> Task description
Among the entries below, how many lines contain the string "import"? Only the number, please.

> Excerpted records
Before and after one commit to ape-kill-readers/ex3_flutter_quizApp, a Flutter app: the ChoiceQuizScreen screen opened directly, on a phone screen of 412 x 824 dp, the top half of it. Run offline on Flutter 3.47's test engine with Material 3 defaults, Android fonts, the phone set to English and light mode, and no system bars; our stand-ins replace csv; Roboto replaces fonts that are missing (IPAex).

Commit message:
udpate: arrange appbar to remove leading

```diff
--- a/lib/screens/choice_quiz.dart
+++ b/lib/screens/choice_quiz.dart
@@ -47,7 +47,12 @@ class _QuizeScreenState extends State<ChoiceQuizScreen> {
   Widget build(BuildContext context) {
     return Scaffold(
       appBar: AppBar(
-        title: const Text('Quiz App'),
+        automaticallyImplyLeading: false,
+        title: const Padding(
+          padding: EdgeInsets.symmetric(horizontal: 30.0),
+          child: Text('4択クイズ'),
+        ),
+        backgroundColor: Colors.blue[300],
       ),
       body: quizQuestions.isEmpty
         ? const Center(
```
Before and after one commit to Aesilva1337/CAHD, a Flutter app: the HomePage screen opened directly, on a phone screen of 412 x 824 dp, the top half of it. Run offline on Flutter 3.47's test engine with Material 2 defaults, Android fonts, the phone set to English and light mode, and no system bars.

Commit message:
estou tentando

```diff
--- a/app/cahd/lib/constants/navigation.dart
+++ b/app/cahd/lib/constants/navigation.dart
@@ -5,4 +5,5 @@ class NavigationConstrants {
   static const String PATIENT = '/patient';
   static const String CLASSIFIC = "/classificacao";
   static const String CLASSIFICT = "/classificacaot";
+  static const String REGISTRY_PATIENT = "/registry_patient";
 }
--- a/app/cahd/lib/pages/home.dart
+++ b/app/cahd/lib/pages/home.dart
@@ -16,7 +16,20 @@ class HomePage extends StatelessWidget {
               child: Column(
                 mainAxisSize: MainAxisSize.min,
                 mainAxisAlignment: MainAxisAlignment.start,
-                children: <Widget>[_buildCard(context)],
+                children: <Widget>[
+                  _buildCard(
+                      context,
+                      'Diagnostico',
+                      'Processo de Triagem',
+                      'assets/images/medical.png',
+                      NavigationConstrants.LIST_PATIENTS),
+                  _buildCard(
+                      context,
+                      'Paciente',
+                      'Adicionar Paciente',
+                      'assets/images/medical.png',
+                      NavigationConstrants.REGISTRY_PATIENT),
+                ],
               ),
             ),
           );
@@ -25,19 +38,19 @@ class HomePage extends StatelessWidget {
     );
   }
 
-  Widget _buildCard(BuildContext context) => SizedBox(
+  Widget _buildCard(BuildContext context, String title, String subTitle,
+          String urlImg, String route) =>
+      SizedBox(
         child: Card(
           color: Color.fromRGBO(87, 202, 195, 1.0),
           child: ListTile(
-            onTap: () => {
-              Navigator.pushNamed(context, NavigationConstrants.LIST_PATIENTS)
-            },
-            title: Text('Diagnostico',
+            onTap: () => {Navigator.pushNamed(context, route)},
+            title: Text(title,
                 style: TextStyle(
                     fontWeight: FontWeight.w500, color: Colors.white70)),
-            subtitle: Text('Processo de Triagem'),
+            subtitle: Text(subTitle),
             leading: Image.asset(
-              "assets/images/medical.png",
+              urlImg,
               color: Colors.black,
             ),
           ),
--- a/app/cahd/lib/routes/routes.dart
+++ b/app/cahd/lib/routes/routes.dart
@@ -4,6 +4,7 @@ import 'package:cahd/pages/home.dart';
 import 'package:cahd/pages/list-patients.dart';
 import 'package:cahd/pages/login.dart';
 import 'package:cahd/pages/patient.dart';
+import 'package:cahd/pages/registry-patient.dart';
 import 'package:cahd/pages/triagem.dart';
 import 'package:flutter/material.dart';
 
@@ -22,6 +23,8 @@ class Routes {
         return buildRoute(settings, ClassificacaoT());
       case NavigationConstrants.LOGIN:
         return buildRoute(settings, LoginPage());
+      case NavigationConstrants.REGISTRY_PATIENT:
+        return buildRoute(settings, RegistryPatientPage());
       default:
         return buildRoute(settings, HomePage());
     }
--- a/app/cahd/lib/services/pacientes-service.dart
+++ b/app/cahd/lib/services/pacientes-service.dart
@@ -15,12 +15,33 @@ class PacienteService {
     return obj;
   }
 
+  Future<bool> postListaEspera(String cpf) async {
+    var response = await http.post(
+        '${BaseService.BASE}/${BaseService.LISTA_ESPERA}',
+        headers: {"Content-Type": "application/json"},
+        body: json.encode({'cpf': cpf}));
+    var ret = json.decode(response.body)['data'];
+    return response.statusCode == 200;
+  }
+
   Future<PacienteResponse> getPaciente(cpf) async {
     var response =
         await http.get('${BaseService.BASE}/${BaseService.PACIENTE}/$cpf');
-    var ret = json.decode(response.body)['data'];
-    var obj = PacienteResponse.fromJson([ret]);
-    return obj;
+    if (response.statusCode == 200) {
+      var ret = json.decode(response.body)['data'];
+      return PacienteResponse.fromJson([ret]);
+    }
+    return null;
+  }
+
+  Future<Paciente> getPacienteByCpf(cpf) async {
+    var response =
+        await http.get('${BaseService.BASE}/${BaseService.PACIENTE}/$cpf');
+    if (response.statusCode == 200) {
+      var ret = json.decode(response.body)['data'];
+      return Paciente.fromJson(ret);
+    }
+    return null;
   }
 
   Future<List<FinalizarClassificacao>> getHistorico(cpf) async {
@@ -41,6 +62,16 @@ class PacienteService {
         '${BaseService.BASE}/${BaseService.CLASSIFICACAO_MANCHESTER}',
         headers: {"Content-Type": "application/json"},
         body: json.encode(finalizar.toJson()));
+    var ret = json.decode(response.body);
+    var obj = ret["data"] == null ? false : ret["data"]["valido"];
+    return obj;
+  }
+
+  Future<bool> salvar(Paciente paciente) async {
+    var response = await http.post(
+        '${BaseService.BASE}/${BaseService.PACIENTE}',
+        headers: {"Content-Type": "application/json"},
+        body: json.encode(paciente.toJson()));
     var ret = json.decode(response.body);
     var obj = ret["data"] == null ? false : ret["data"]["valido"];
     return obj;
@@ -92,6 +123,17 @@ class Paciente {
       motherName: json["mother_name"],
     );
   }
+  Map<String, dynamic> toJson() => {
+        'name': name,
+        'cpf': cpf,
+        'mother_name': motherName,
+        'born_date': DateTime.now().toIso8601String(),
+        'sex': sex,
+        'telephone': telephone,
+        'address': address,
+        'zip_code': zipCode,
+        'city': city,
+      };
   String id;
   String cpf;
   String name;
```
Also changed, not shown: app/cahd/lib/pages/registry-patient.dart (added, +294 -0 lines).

> Solution for this problem
7